Radial Gutter Splinting

Updated: Aug 01, 2022
  • Author: Lynne McCullough, MD, FACEP; Chief Editor: Erik D Schraga, MD  more...
  • Print


In general, splints are applied to decrease movement and provide support and comfort by stabilizing an injury. Splints are primarily used to secure nonemergency injuries to the bones and soft tissues of an extremity until they can be evaluated by a consultant such as an orthopedic surgeon. Splints can also be used to assist in primary healing or to achieve temporary immobilization of an extremity before surgery (eg, in a patient with an open fracture). [1, 2, 3]

Unlike casts, splints are noncircumferential and often preferred in the emergency department (ED) setting, in that injuries are often acute and continued swelling can occur. All patients with injuries that are splinted should be referred for evaluation by a consultant in a timely fashion (usually within 2-7 days, depending on the reason for splinting). [4]  (See the image below.)

Radial gutter splint. Image courtesy of Kenneth R Radial gutter splint. Image courtesy of Kenneth R Chuang, MD.

For information on surgical treatment of such injuries, see Carpal FracturesMetacarpal FracturesRadius, Distal FracturesHand, Metacarpal Fractures and Dislocations; and Hand, Phalangeal Fractures and Dislocations.



A radial gutter splint can be used for various injuries, including the following:

  • Soft-tissue injuries to the second and third fingers
  • Fractures of the second and third metacarpals
  • Fractures of the second and third phalanges
  • Positioning for rheumatoid arthritis
  • Lacerations over the joints of the second and third phalanges or metacarpals


There are no absolute contraindications for radial gutter splinting. The following injuries require immediate evaluation or intervention by a consultant (eg, orthopedic surgeon, hand surgeon, or plastic surgeon) and should not be treated with splinting alone:

  • Complicated fractures
  • Open fractures
  • Injuries with associated neurovascular compromise

Technical Considerations


The hand contains five metacarpal bones.
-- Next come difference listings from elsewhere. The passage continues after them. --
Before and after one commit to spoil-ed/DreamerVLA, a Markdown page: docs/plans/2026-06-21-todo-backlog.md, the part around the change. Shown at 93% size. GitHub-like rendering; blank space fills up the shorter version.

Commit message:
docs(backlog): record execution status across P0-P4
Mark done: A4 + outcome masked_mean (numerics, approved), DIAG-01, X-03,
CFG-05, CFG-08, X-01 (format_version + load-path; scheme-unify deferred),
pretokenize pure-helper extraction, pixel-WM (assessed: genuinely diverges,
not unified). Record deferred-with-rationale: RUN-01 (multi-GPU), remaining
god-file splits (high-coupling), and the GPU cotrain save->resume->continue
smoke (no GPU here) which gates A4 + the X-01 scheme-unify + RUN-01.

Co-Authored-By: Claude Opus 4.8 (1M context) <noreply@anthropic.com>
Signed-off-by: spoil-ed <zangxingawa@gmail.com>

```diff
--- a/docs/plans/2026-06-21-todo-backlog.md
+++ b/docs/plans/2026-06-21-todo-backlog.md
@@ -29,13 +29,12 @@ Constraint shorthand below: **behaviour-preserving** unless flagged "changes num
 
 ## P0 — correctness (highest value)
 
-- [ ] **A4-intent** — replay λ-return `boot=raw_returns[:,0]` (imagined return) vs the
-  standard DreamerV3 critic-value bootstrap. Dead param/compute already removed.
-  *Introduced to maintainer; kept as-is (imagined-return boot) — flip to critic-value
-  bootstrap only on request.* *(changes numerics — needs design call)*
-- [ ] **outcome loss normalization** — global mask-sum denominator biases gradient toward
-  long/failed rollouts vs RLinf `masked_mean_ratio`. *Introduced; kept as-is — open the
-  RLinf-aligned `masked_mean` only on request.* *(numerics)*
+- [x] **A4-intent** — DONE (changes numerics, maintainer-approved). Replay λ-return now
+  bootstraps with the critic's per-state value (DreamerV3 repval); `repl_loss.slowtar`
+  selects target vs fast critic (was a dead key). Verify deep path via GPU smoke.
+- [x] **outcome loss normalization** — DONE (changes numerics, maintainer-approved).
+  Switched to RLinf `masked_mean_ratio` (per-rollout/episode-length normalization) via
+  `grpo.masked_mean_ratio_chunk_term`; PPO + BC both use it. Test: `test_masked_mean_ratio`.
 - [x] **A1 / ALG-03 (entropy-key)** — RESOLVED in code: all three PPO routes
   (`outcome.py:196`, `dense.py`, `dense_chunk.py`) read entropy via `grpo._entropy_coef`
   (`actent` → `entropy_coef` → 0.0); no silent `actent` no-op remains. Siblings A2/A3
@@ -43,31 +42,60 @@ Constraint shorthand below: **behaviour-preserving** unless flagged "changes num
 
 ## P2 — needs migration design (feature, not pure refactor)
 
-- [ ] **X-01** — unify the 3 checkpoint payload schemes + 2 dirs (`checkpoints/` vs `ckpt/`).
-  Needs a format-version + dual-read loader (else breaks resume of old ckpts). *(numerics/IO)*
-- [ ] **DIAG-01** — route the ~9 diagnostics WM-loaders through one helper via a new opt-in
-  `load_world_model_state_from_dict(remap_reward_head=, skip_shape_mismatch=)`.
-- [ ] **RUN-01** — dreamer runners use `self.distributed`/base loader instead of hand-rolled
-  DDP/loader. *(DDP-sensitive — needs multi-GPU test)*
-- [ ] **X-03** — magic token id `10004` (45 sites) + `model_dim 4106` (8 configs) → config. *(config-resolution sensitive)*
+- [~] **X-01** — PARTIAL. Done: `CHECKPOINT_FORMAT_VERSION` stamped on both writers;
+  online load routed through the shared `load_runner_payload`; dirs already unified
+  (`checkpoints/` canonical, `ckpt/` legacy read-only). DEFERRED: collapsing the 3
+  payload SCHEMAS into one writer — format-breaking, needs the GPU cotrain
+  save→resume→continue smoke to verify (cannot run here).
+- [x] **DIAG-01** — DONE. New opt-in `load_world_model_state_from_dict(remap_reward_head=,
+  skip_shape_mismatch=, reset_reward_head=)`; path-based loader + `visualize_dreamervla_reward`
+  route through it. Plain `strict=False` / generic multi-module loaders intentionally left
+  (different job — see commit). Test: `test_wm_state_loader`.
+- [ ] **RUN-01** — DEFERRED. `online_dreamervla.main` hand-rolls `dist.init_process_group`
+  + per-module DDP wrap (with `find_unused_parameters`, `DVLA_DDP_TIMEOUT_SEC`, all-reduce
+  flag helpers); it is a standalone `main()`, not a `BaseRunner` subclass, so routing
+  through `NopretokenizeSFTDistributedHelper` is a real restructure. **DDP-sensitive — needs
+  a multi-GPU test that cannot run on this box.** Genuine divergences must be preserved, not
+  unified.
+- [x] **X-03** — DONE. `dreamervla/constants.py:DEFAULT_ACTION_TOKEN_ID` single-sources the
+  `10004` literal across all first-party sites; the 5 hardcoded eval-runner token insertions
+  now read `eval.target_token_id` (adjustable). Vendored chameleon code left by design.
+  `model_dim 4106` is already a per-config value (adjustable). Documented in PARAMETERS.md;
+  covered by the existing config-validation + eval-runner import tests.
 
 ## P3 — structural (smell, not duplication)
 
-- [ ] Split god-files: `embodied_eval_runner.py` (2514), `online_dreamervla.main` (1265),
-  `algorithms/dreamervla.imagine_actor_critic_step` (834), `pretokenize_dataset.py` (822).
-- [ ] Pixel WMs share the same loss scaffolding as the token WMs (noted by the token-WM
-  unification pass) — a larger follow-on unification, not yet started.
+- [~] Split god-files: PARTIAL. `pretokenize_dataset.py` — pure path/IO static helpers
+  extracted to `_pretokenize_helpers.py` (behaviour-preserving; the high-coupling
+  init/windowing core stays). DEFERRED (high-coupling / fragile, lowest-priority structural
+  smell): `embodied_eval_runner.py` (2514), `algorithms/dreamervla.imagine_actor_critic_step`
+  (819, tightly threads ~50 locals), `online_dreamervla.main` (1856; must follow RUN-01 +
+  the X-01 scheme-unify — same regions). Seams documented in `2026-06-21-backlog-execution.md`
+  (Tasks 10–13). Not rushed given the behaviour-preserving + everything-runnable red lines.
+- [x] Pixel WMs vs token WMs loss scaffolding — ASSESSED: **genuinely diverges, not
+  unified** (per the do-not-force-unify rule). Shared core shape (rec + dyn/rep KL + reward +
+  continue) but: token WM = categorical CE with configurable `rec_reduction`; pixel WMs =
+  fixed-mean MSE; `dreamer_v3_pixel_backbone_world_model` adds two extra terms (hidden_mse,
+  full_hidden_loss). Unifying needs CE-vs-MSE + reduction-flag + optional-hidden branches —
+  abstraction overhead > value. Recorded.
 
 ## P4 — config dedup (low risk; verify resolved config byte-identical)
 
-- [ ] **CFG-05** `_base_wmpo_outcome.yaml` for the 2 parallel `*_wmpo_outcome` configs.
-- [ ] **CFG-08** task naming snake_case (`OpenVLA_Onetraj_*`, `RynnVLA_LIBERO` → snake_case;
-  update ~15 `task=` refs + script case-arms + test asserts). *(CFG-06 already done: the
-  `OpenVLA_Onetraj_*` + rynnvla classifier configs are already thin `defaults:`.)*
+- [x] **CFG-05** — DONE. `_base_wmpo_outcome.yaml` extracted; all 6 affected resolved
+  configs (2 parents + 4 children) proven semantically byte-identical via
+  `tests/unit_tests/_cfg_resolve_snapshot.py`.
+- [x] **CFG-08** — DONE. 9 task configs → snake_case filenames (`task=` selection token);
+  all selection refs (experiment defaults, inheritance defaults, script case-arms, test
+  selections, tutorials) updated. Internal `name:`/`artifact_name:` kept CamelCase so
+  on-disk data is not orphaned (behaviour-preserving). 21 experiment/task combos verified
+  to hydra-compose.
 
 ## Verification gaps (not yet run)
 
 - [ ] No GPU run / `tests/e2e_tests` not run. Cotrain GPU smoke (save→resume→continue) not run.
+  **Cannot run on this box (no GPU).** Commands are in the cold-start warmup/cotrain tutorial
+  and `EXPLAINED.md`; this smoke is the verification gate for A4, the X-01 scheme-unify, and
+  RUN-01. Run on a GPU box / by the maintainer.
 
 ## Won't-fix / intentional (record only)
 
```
Each metacarpal has a base, a shaft, a neck, and a head. The first metacarpal bone (thumb) is the shortest and most mobile. It articulates proximally with the trapezium. The other four metacarpals articulate with the trapezoid, capitate, and hamate at the base. Each metacarpal head articulates distally with the proximal phalanges of each digit. The hand also contains 14 phalanges. Each digit contains three phalanges (proximal, middle, and distal), except for the thumb, which has only two. (See Hand Anatomy.)

Procedural planning

Some orthopedic surgeons recommend a volar splint instead of a radial gutter splint for angulated neck fractures of the second and third metacarpals. One should check with the orthopedist who performs follow-up care to find out which type of splint he or she recommends.

A radial gutter splint is often applied for uncomplicated metacarpal fractures. When a metacarpal fracture is present, a clinical examination for malrotation should also be performed. With the second through fifth fingers slightly flexed, the nail beds of adjacent fingers should lie in the same plane. With 90° flexion of the metacarpophalangeal (MCP) and proximal interphalangeal (PIP) joints and with extension of the distal interphalangeal (DIP) joints, the second through fifth fingers should point toward the scaphoid. It may be useful to compare with the unaffected hand.

In the second and third metacarpals, 10° of angulation is acceptable; in the fourth metacarpal, 20° of angulation is acceptable; and in the fifth metacarpal, 30° of angulation is acceptable. Higher degrees of angulation often necessitate surgery.